The court’s analysis relied heavily on interpreting the language, “best to maintain heat in the building” in order to understand the owners’ obligations. The lower court, using a vast array of persuasive authority, pegged the policy’s phrase “do your best” to mean “reasonable efforts” must be made in maintaining heat in the building. The appellate court agreed and expanded on this idea by finding reasonable efforts are to be gauged in light of the specific circumstances faced. 

At trial, one of the building owners testified that he had previously lived in the building and the pipes had burst on three different occasions. Within this same time period, the building’s heat pump was stolen. The owner subsequently disconnected water service to the building. Once water service was disconnected, frozen pipes were no longer an issue.  Water service to the building was restored in January 2011, despite the owner knowing the furnace could not prevent frozen pipes. Additionally, there was still no heat pump. 

Despite unwavering knowledge of these issues, the owner failed to repair, fix, or modify the heating system. In a last-ditch effort to maintain proper heat, the owners used space heaters to warm the part of the building where the pipes were located. 

The trier of fact found the use of space heaters was not a “reasonable effort” to maintain the building’s heat. Through owner testimony, it was well established that the building’s pipes had previously burst and no steps were taken to prevent such bursts. When the owners reconnected the water, they knowingly risked the pipes bursting yet again. Ultimately, the lack of reasonable efforts made by the owners to maintain proper heat triggered the insurer’s exclusion, and coverage was barred.  Wells et al. v. State Farm Fire and Cas. Ins. Co., case number 5019-0460, Appellate Court of Illinois, Fifth District.  

For more information about this article, please contact Samantha Rothman at srothman@tresslerllp.com.

Stock Photo Used With Permission | Shutterstock

About the Author

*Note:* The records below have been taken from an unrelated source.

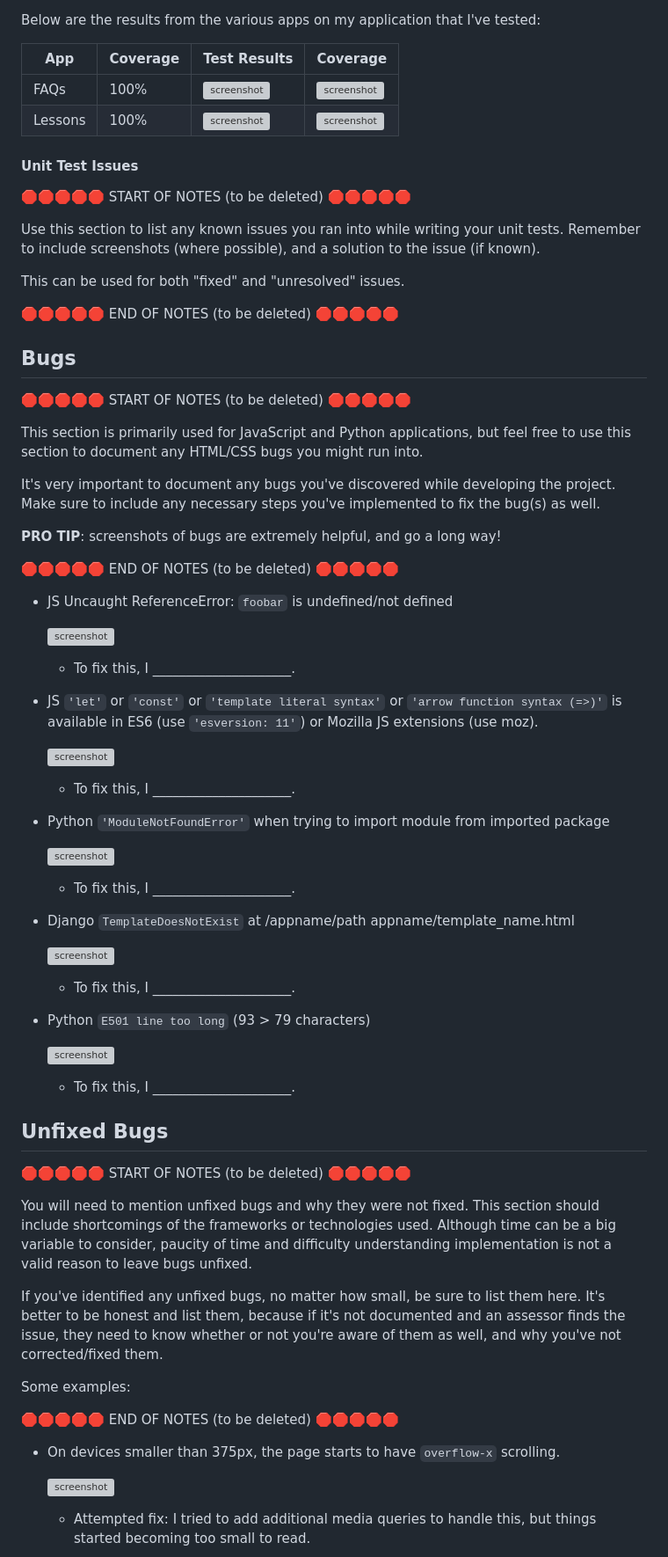
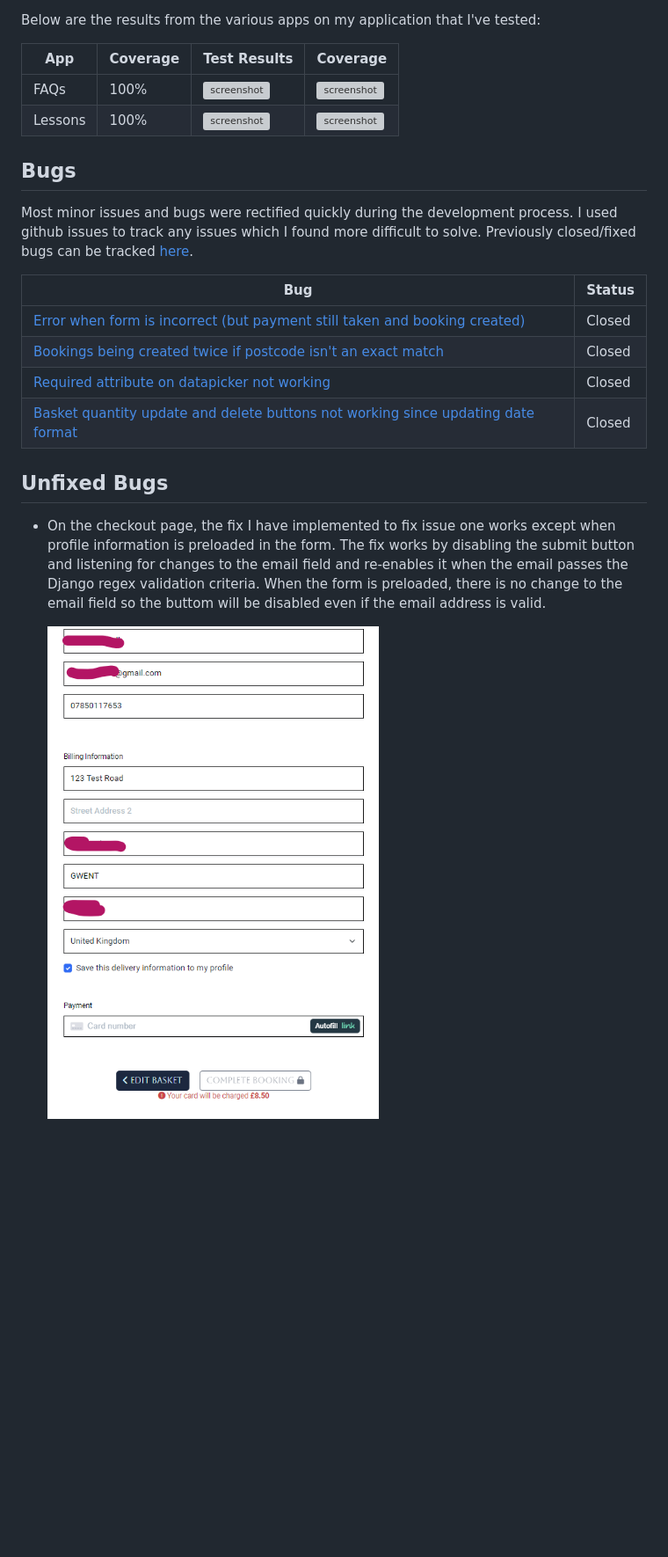
Before and after one commit to Code-Institute-Submissions/laurabolwell-little-riders-academy, a Markdown page: TESTING.md, the part around the change printed below. Shown: that part at 88% size. GitHub-like rendering; pictures changed too: documentation/testing/email_validation.png (added); blank space fills up the shorter version; grey boxes are pictures that could not be loaded.

Commit message:
Add bugs section to TESTING.md

```diff
--- a/TESTING.md
+++ b/TESTING.md
@@ -477,81 +466,20 @@ Below are the results from the various apps on my application that I've tested:
 | Lessons | 100% | ![screenshot](documentation/testing/automated_testing/python/lessons_test.png) | ![screenshot](documentation/testing/automated_testing/python/lessons_coverage.png) |
 
 
-#### Unit Test Issues
-
-🛑🛑🛑🛑🛑 START OF NOTES (to be deleted) 🛑🛑🛑🛑🛑
-
-Use this section to list any known issues you ran into while writing your unit tests.
-Remember to include screenshots (where possible), and a solution to the issue (if known).
-
-This can be used for both "fixed" and "unresolved" issues.
-
-🛑🛑🛑🛑🛑 END OF NOTES (to be deleted) 🛑🛑🛑🛑🛑
-
 ## Bugs
 
-🛑🛑🛑🛑🛑 START OF NOTES (to be deleted) 🛑🛑🛑🛑🛑
+Most minor issues and bugs were rectified quickly during the development process. I used github issues to track any issues which I found more difficult to solve. Previously closed/fixed bugs can be tracked [here](https://github.com/laurabolwell/little-riders-academy/issues).
 
-This section is primarily used for JavaScript and Python applications,
-but feel free to use this section to document any HTML/CSS bugs you might run into.
-
-It's very important to document any bugs you've discovered while developing the project.
-Make sure to include any necessary steps you've implemented to fix the bug(s) as well.
-
-**PRO TIP**: screenshots of bugs are extremely helpful, and go a long way!
-
-🛑🛑🛑🛑🛑 END OF NOTES (to be deleted) 🛑🛑🛑🛑🛑
-
-- JS Uncaught ReferenceError: `foobar` is undefined/not defined
-
-    ![screenshot](documentation/bug01.png)
-
-    - To fix this, I _____________________.
-
-- JS `'let'` or `'const'` or `'template literal syntax'` or `'arrow function syntax (=>)'` is available in ES6 (use `'esversion: 11'`) or Mozilla JS extensions (use moz).
-
-    ![screenshot](documentation/bug02.png)
-
-    - To fix this, I _____________________.
-
-- Python `'ModuleNotFoundError'` when trying to import module from imported package
-
-    ![screenshot](documentation/bug03.png)
-
-    - To fix this, I _____________________.
-
-- Django `TemplateDoesNotExist` at /appname/path appname/template_name.html
-
-    ![screenshot](documentation/bug04.png)
-
-    - To fix this, I _____________________.
-
-- Python `E501 line too long` (93 > 79 characters)
-
-    ![screenshot](documentation/bug04.png)
-
-    - To fix this, I _____________________.
+| Bug | Status |
+| --- | --- |
+| [Error when form is incorrect (but payment still taken and booking created) ](https://github.com/laurabolwell/little-riders-academy/issues/1) | Closed |
+| [Bookings being created twice if postcode isn't an exact match](https://github.com/laurabolwell/little-riders-academy/issues/2) | Closed |
+| [Required attribute on datapicker not working](https://github.com/laurabolwell/little-riders-academy/issues/3) | Closed |
+| [Basket quantity update and delete buttons not working since updating date format](https://github.com/laurabolwell/little-riders-academy/issues/4) | Closed |
 
 ## Unfixed Bugs
 
-🛑🛑🛑🛑🛑 START OF NOTES (to be deleted) 🛑🛑🛑🛑🛑
+- On the checkout page, the fix I have implemented to fix issue one works except when profile information is preloaded in the form. The fix works by disabling the submit button and listening for changes to the email field and re-enables it when the email passes the Django regex validation criteria. When the form is preloaded, there is no change to the email field so the buttom will be disabled even if the email address is valid.
 
-You will need to mention unfixed bugs and why they were not fixed.
-This section should include shortcomings of the frameworks or technologies used.
-Although time can be a big variable to consider, paucity of time and difficulty understanding
-implementation is not a valid reason to leave bugs unfixed.
+    ![screenshot](documentation/testing/email_validation.png)
 
-If you've identified any unfixed bugs, no matter how small, be sure to list them here.
-It's better to be honest and list them, because if it's not documented and an assessor finds the issue,
-they need to know whether or not you're aware of them as well, and why you've not corrected/fixed them.
-
-Some examples:
-
-🛑🛑🛑🛑🛑 END OF NOTES (to be deleted) 🛑🛑🛑🛑🛑
-
-- On devices smaller than 375px, the page starts to have `overflow-x` scrolling.
-
-    ![screenshot](documentation/unfixed-bug01.png)
-
-    - Attempted fix: I tried to add additional media queries to handle this, but things started becoming too small to read.
-
```
Also changed, not shown: other parts of TESTING.md (+1 -30 lines).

Samantha Rothman is a new associate in our Chicago office. Samantha was previously a law clerk at Tressler and we are honored to have her in our Insurance Practice Group.

Samantha focuses her practice in the areas of insurance coverage analysis and litigation. She has prepared coverage opinions and position letter for insurers and handles a wide variety of issues involving general liability and first-party property policies. Samantha also has significant litigation experience and participates in all facets of discovery and trial preparation.